The Telegraph
Tuesday , March 11 , 2014
CIMA Gallary


Holi is upon us and winter is beginning to make way for spring. The best time of the year will be spent in having to listen to wild promises and rhetorical speeches from a range of rostrums because those seeking a berth in Parliament will be fighting to win their seats. India will be compelled to listen to and see the charade unfold, as men and women jockey for positions of power without fresh ideas about the structure of our democracy, its faultlines, and what needs to be done to address crucial questions. For instance, how does one align Indian democracy with its inherent cultural ethos? How does one ensure that an alien, awkward system, one that was superimposed on a complex and layered polity, works in a transparent manner?

The ‘alternative’ — the Aam Aadmi Party — has already shown that it is similar to the other political parties, indulging in the same predictable practices. As with the other parties, the AAP’s financial needs too are being met by corporate bodies. Its leaders are as susceptible to the perks of power. Everyone in the political arena speaks of the need to abolish corruption. The AAP has promised to deliver a corruption-free India. What is the definition of corruption? Is not the acceptance of freebies an instance of corruption? Is it not corrupt to live off the doles offered by businessmen? Is this not an example of ‘sponsored politics’? Are these the kind of values that should be inculcated in the young generation? The natak, the collective entertainment that is being played out, shames us all.

Deep rot

The rot in centralized politics had set in earlier. The deviation from established norms that should have been protected by the rulers of a federal democratic polity had begun after 1971. The fact that not a single political dispensation undid these irregularities speaks volumes about India’s ruling class that has broken the tryst and betrayed India. A rapid decline in political commitment and morality led to the transformation of this energetic country into a banana republic.

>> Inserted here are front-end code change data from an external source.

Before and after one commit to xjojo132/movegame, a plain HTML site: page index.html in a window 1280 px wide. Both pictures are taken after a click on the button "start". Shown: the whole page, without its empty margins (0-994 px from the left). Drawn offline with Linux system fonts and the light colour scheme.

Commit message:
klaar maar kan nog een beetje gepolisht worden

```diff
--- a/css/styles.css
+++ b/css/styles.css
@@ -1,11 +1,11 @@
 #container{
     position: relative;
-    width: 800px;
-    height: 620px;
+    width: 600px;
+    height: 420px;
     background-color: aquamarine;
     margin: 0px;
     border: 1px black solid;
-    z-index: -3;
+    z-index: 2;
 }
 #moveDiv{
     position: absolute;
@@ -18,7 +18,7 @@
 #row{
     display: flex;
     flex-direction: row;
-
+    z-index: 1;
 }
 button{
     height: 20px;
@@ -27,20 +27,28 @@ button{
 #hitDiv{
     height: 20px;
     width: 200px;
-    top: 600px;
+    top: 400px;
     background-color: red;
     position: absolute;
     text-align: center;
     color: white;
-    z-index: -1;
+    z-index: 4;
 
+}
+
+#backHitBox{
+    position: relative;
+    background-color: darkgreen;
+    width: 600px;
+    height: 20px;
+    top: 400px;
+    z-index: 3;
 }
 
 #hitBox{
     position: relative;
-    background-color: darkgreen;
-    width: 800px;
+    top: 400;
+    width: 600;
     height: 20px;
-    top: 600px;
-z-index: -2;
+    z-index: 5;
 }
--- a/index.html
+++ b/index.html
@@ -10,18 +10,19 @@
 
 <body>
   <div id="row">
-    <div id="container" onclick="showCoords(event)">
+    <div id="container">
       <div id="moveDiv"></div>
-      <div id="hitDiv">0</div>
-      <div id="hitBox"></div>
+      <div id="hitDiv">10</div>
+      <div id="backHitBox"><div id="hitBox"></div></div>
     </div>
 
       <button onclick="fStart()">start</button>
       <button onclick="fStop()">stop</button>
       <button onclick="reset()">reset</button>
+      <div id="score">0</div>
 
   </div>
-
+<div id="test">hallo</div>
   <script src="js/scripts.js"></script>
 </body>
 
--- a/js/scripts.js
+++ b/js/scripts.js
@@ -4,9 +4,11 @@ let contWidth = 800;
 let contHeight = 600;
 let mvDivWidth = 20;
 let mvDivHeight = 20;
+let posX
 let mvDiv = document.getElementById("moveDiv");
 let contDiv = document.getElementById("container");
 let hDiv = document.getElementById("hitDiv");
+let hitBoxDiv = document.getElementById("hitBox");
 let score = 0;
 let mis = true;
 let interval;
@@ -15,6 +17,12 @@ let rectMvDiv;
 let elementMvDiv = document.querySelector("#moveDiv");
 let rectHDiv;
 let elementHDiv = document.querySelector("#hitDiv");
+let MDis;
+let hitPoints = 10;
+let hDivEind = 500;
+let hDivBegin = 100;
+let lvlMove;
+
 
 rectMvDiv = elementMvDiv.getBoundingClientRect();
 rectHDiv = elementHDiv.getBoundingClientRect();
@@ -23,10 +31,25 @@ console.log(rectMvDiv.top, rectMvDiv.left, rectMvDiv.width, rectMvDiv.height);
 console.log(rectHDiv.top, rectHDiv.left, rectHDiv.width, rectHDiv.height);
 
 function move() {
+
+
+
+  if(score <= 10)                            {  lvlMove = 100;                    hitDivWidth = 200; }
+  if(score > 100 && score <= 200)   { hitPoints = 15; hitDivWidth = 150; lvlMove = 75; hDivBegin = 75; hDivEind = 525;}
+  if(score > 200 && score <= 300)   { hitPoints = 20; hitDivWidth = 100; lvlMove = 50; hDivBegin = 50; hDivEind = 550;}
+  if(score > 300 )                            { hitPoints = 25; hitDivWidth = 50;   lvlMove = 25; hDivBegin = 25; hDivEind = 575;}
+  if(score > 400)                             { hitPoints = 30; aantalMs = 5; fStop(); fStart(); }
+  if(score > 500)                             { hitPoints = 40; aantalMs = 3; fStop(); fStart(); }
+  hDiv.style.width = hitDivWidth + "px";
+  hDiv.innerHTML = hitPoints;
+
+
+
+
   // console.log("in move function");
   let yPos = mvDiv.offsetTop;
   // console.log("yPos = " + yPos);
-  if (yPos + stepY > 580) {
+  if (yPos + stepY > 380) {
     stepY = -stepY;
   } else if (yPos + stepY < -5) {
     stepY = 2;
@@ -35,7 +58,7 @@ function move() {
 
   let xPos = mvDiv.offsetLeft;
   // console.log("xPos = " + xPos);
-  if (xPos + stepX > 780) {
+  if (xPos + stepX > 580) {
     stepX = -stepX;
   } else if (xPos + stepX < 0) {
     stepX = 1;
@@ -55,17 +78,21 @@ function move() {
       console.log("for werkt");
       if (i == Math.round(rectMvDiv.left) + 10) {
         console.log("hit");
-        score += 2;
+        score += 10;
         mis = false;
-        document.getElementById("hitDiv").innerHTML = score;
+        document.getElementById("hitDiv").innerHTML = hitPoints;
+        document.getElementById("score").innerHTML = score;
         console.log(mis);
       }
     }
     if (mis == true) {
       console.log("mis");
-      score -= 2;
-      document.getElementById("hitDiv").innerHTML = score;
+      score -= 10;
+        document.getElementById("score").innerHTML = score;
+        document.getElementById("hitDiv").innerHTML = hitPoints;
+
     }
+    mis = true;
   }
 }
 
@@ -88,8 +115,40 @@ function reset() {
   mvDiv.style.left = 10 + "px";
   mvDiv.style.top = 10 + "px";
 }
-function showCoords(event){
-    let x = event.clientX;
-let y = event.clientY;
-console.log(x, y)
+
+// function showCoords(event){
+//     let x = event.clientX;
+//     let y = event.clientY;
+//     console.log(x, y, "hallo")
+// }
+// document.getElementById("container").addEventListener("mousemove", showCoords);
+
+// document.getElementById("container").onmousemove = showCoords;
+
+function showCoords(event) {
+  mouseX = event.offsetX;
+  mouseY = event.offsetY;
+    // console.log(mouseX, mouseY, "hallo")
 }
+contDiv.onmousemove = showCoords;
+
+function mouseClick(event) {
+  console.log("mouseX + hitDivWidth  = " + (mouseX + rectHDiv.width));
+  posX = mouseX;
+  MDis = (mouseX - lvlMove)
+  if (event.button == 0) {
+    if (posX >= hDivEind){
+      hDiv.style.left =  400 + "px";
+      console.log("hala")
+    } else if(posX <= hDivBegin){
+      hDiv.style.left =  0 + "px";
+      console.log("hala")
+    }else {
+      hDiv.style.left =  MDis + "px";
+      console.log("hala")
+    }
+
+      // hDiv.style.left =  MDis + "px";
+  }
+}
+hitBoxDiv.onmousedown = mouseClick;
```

India could have led from the front, embraced its immediate neighbour and the region, and implemented modern processes to extricate its people from the depths of poverty of mind, body and spirit. Instead, human failings such as succumbing to personal greed and the need for aggrandizement overwhelmed the political and administrative classes that fed off those who generated the nation’s wealth.

India was conceived as a federal democratic republic. Devolution of power to the states was the mandate. States should have been competing with one another six decades down the road. Delhi should have completed that exercise and held responsibilities concerning foreign affairs, defence, the economy and the environment. States should have been partners on their own terms, respected and competed with one another, generated wealth and growth, helping India become a formidable economic tiger.

It is easier to arbitrarily dictate from the top, centralize governance as much as possible and deliver short-term results. However, history has shown that dictatorial operations nurture sycophancy and corruption, destroy the base, and alienate the people in a multidimensional and pluralist society. To put in place a federal and democratic process is a tough task that requires intellectual agility, commitment to diversity in the broadest sense of the term, an ability to understand what is unfamiliar in order to become inclusive, inherent honesty of purpose to build faith and trust, and, finally, transparent governance for the sake of the people. These basic tenets of democracy have not been followed in India.